--- PROVIDED DATA Enclosed Below ---
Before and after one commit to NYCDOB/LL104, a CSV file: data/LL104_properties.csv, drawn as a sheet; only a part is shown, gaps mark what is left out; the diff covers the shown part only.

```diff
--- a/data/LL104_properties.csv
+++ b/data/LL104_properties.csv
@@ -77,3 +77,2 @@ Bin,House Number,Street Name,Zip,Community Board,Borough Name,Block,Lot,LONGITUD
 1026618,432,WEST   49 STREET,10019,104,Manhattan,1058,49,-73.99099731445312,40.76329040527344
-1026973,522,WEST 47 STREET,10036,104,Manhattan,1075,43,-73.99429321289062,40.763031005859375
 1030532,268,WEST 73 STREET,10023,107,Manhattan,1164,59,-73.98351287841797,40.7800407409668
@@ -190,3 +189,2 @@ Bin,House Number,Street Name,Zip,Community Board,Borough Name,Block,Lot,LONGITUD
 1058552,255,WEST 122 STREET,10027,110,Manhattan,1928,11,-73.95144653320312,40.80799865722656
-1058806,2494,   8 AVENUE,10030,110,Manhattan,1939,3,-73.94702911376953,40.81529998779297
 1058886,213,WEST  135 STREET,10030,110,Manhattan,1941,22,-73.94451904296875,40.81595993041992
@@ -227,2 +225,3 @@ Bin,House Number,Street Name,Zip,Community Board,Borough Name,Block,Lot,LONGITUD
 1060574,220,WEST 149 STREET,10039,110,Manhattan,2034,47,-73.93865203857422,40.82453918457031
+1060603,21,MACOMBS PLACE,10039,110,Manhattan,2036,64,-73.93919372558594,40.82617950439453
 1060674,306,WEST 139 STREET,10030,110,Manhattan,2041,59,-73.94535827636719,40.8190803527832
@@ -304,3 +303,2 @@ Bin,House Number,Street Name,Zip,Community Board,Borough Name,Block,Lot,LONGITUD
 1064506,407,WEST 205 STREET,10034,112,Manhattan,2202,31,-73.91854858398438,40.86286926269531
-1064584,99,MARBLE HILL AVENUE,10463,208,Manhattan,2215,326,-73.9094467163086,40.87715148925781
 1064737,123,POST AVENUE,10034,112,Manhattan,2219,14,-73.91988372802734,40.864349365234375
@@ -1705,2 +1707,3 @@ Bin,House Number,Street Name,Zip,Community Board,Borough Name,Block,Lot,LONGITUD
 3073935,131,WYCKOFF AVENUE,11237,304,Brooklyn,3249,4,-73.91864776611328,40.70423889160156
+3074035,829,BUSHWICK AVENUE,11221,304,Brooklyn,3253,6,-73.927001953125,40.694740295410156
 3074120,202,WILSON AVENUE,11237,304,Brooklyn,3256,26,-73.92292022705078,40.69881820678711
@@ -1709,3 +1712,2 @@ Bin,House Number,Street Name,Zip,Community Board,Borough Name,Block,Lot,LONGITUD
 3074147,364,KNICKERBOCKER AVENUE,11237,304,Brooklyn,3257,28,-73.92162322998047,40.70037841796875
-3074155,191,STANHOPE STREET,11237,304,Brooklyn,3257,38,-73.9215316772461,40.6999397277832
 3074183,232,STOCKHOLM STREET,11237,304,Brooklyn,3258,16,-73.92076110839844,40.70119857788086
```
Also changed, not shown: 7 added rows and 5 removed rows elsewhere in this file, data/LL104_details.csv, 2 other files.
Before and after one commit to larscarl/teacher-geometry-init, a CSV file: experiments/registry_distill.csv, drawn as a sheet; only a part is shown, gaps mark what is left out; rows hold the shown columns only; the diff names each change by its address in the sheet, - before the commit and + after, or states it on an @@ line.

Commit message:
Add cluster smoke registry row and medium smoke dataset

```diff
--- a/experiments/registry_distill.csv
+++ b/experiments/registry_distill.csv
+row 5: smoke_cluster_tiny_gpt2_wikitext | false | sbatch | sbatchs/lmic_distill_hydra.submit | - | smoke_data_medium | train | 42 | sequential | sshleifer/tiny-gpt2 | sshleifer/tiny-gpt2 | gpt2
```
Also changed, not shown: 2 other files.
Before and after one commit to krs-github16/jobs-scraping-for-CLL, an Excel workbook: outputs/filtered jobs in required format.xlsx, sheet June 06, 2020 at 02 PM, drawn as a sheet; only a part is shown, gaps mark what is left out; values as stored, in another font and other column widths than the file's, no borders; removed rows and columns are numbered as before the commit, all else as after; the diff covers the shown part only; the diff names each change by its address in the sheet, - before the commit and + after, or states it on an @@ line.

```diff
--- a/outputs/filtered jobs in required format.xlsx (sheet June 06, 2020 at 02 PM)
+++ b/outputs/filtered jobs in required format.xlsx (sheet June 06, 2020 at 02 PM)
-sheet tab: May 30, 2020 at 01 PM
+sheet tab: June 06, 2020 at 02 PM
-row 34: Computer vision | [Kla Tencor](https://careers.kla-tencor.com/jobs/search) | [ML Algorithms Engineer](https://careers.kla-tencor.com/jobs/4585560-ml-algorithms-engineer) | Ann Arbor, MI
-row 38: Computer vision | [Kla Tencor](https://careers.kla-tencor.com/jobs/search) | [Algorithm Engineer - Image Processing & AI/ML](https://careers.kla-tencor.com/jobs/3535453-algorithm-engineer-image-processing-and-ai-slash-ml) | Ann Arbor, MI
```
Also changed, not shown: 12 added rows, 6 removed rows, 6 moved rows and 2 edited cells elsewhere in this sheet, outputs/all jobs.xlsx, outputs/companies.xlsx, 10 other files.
--- End of Enclosed PROVIDED DATA ---
__TASK DIRECTIONS__
Once you have read the records, output each one exactly as written.

__RESULT OF THIS EXERCISE__
Before and after one commit to NYCDOB/LL104, a CSV file: data/LL104_properties.csv, drawn as a sheet; only a part is shown, gaps mark what is left out; the diff covers the shown part only.

```diff
--- a/data/LL104_properties.csv
+++ b/data/LL104_properties.csv
@@ -77,3 +77,2 @@ Bin,House Number,Street Name,Zip,Community Board,Borough Name,Block,Lot,LONGITUD
 1026618,432,WEST   49 STREET,10019,104,Manhattan,1058,49,-73.99099731445312,40.76329040527344
-1026973,522,WEST 47 STREET,10036,104,Manhattan,1075,43,-73.99429321289062,40.763031005859375
 1030532,268,WEST 73 STREET,10023,107,Manhattan,1164,59,-73.98351287841797,40.7800407409668
@@ -190,3 +189,2 @@ Bin,House Number,Street Name,Zip,Community Board,Borough Name,Block,Lot,LONGITUD
 1058552,255,WEST 122 STREET,10027,110,Manhattan,1928,11,-73.95144653320312,40.80799865722656
-1058806,2494,   8 AVENUE,10030,110,Manhattan,1939,3,-73.94702911376953,40.81529998779297
 1058886,213,WEST  135 STREET,10030,110,Manhattan,1941,22,-73.94451904296875,40.81595993041992
@@ -227,2 +225,3 @@ Bin,House Number,Street Name,Zip,Community Board,Borough Name,Block,Lot,LONGITUD
 1060574,220,WEST 149 STREET,10039,110,Manhattan,2034,47,-73.93865203857422,40.82453918457031
+1060603,21,MACOMBS PLACE,10039,110,Manhattan,2036,64,-73.93919372558594,40.82617950439453
 1060674,306,WEST 139 STREET,10030,110,Manhattan,2041,59,-73.94535827636719,40.8190803527832
@@ -304,3 +303,2 @@ Bin,House Number,Street Name,Zip,Community Board,Borough Name,Block,Lot,LONGITUD
 1064506,407,WEST 205 STREET,10034,112,Manhattan,2202,31,-73.91854858398438,40.86286926269531
-1064584,99,MARBLE HILL AVENUE,10463,208,Manhattan,2215,326,-73.9094467163086,40.87715148925781
 1064737,123,POST AVENUE,10034,112,Manhattan,2219,14,-73.91988372802734,40.864349365234375
@@ -1705,2 +1707,3 @@ Bin,House Number,Street Name,Zip,Community Board,Borough Name,Block,Lot,LONGITUD
 3073935,131,WYCKOFF AVENUE,11237,304,Brooklyn,3249,4,-73.91864776611328,40.70423889160156
+3074035,829,BUSHWICK AVENUE,11221,304,Brooklyn,3253,6,-73.927001953125,40.694740295410156
 3074120,202,WILSON AVENUE,11237,304,Brooklyn,3256,26,-73.92292022705078,40.69881820678711
@@ -1709,3 +1712,2 @@ Bin,House Number,Street Name,Zip,Community Board,Borough Name,Block,Lot,LONGITUD
 3074147,364,KNICKERBOCKER AVENUE,11237,304,Brooklyn,3257,28,-73.92162322998047,40.70037841796875
-3074155,191,STANHOPE STREET,11237,304,Brooklyn,3257,38,-73.9215316772461,40.6999397277832
 3074183,232,STOCKHOLM STREET,11237,304,Brooklyn,3258,16,-73.92076110839844,40.70119857788086
```
Also changed, not shown: 7 added rows and 5 removed rows elsewhere in this file, data/LL104_details.csv, 2 other files.
Before and after one commit to larscarl/teacher-geometry-init, a CSV file: experiments/registry_distill.csv, drawn as a sheet; only a part is shown, gaps mark what is left out; rows hold the shown columns only; the diff names each change by its address in the sheet, - before the commit and + after, or states it on an @@ line.

Commit message:
Add cluster smoke registry row and medium smoke dataset

```diff
--- a/experiments/registry_distill.csv
+++ b/experiments/registry_distill.csv
+row 5: smoke_cluster_tiny_gpt2_wikitext | false | sbatch | sbatchs/lmic_distill_hydra.submit | - | smoke_data_medium | train | 42 | sequential | sshleifer/tiny-gpt2 | sshleifer/tiny-gpt2 | gpt2
```
Also changed, not shown: 2 other files.
Before and after one commit to krs-github16/jobs-scraping-for-CLL, an Excel workbook: outputs/filtered jobs in required format.xlsx, sheet June 06, 2020 at 02 PM, drawn as a sheet; only a part is shown, gaps mark what is left out; values as stored, in another font and other column widths than the file's, no borders; removed rows and columns are numbered as before the commit, all else as after; the diff covers the shown part only; the diff names each change by its address in the sheet, - before the commit and + after, or states it on an @@ line.

```diff
--- a/outputs/filtered jobs in required format.xlsx (sheet June 06, 2020 at 02 PM)
+++ b/outputs/filtered jobs in required format.xlsx (sheet June 06, 2020 at 02 PM)
-sheet tab: May 30, 2020 at 01 PM
+sheet tab: June 06, 2020 at 02 PM
-row 34: Computer vision | [Kla Tencor](https://careers.kla-tencor.com/jobs/search) | [ML Algorithms Engineer](https://careers.kla-tencor.com/jobs/4585560-ml-algorithms-engineer) | Ann Arbor, MI
-row 38: Computer vision | [Kla Tencor](https://careers.kla-tencor.com/jobs/search) | [Algorithm Engineer - Image Processing & AI/ML](https://careers.kla-tencor.com/jobs/3535453-algorithm-engineer-image-processing-and-ai-slash-ml) | Ann Arbor, MI
```
Also changed, not shown: 12 added rows, 6 removed rows, 6 moved rows and 2 edited cells elsewhere in this sheet, outputs/all jobs.xlsx, outputs/companies.xlsx, 10 other files.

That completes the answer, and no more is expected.